• Task instructions: Give every line below again, exactly.

• Data supplied:
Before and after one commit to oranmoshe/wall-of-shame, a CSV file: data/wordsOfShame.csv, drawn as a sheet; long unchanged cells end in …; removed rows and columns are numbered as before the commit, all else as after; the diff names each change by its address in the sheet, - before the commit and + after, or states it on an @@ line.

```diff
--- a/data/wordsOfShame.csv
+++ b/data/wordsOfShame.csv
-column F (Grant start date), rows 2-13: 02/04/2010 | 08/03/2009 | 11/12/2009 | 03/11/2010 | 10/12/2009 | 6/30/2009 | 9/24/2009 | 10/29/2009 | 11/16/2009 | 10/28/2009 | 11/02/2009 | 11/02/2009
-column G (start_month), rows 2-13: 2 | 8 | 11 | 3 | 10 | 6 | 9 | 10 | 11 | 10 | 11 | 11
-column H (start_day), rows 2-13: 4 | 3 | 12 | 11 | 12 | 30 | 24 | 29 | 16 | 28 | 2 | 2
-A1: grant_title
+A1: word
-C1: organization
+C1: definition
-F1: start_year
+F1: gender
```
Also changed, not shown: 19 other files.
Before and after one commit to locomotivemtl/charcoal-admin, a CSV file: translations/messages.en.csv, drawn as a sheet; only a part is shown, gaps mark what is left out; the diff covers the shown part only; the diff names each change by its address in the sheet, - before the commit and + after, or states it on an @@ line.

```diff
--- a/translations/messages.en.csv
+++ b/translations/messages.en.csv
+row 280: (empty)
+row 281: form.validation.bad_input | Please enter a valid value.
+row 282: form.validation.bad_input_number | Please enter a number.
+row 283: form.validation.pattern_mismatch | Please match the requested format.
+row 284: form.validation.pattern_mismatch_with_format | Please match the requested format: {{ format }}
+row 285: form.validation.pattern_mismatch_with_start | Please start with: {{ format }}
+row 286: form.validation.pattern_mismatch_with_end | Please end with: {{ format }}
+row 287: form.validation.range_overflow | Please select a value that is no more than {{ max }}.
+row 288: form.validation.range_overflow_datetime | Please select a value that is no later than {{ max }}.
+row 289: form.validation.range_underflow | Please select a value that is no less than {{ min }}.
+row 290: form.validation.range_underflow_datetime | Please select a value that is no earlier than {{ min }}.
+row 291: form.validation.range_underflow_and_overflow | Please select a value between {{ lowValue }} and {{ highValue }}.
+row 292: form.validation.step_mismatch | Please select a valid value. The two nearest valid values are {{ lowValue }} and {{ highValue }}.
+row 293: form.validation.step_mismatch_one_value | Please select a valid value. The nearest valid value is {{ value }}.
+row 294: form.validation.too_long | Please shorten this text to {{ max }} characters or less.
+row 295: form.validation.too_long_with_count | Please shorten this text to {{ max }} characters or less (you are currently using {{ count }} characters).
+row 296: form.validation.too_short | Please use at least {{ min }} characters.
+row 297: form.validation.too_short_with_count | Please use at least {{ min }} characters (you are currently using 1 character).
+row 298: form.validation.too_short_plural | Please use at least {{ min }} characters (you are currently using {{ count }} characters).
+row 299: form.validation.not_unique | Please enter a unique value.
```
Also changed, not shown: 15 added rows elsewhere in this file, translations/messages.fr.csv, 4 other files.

• Answer to the problem:
Before and after one commit to oranmoshe/wall-of-shame, a CSV file: data/wordsOfShame.csv, drawn as a sheet; long unchanged cells end in …; removed rows and columns are numbered as before the commit, all else as after; the diff names each change by its address in the sheet, - before the commit and + after, or states it on an @@ line.

```diff
--- a/data/wordsOfShame.csv
+++ b/data/wordsOfShame.csv
-column F (Grant start date), rows 2-13: 02/04/2010 | 08/03/2009 | 11/12/2009 | 03/11/2010 | 10/12/2009 | 6/30/2009 | 9/24/2009 | 10/29/2009 | 11/16/2009 | 10/28/2009 | 11/02/2009 | 11/02/2009
-column G (start_month), rows 2-13: 2 | 8 | 11 | 3 | 10 | 6 | 9 | 10 | 11 | 10 | 11 | 11
-column H (start_day), rows 2-13: 4 | 3 | 12 | 11 | 12 | 30 | 24 | 29 | 16 | 28 | 2 | 2
-A1: grant_title
+A1: word
-C1: organization
+C1: definition
-F1: start_year
+F1: gender
```
Also changed, not shown: 19 other files.
Before and after one commit to locomotivemtl/charcoal-admin, a CSV file: translations/messages.en.csv, drawn as a sheet; only a part is shown, gaps mark what is left out; the diff covers the shown part only; the diff names each change by its address in the sheet, - before the commit and + after, or states it on an @@ line.

```diff
--- a/translations/messages.en.csv
+++ b/translations/messages.en.csv
+row 280: (empty)
+row 281: form.validation.bad_input | Please enter a valid value.
+row 282: form.validation.bad_input_number | Please enter a number.
+row 283: form.validation.pattern_mismatch | Please match the requested format.
+row 284: form.validation.pattern_mismatch_with_format | Please match the requested format: {{ format }}
+row 285: form.validation.pattern_mismatch_with_start | Please start with: {{ format }}
+row 286: form.validation.pattern_mismatch_with_end | Please end with: {{ format }}
+row 287: form.validation.range_overflow | Please select a value that is no more than {{ max }}.
+row 288: form.validation.range_overflow_datetime | Please select a value that is no later than {{ max }}.
+row 289: form.validation.range_underflow | Please select a value that is no less than {{ min }}.
+row 290: form.validation.range_underflow_datetime | Please select a value that is no earlier than {{ min }}.
+row 291: form.validation.range_underflow_and_overflow | Please select a value between {{ lowValue }} and {{ highValue }}.
+row 292: form.validation.step_mismatch | Please select a valid value. The two nearest valid values are {{ lowValue }} and {{ highValue }}.
+row 293: form.validation.step_mismatch_one_value | Please select a valid value. The nearest valid value is {{ value }}.
+row 294: form.validation.too_long | Please shorten this text to {{ max }} characters or less.
+row 295: form.validation.too_long_with_count | Please shorten this text to {{ max }} characters or less (you are currently using {{ count }} characters).
+row 296: form.validation.too_short | Please use at least {{ min }} characters.
+row 297: form.validation.too_short_with_count | Please use at least {{ min }} characters (you are currently using 1 character).
+row 298: form.validation.too_short_plural | Please use at least {{ min }} characters (you are currently using {{ count }} characters).
+row 299: form.validation.not_unique | Please enter a unique value.
```
Also changed, not shown: 15 added rows elsewhere in this file, translations/messages.fr.csv, 4 other files.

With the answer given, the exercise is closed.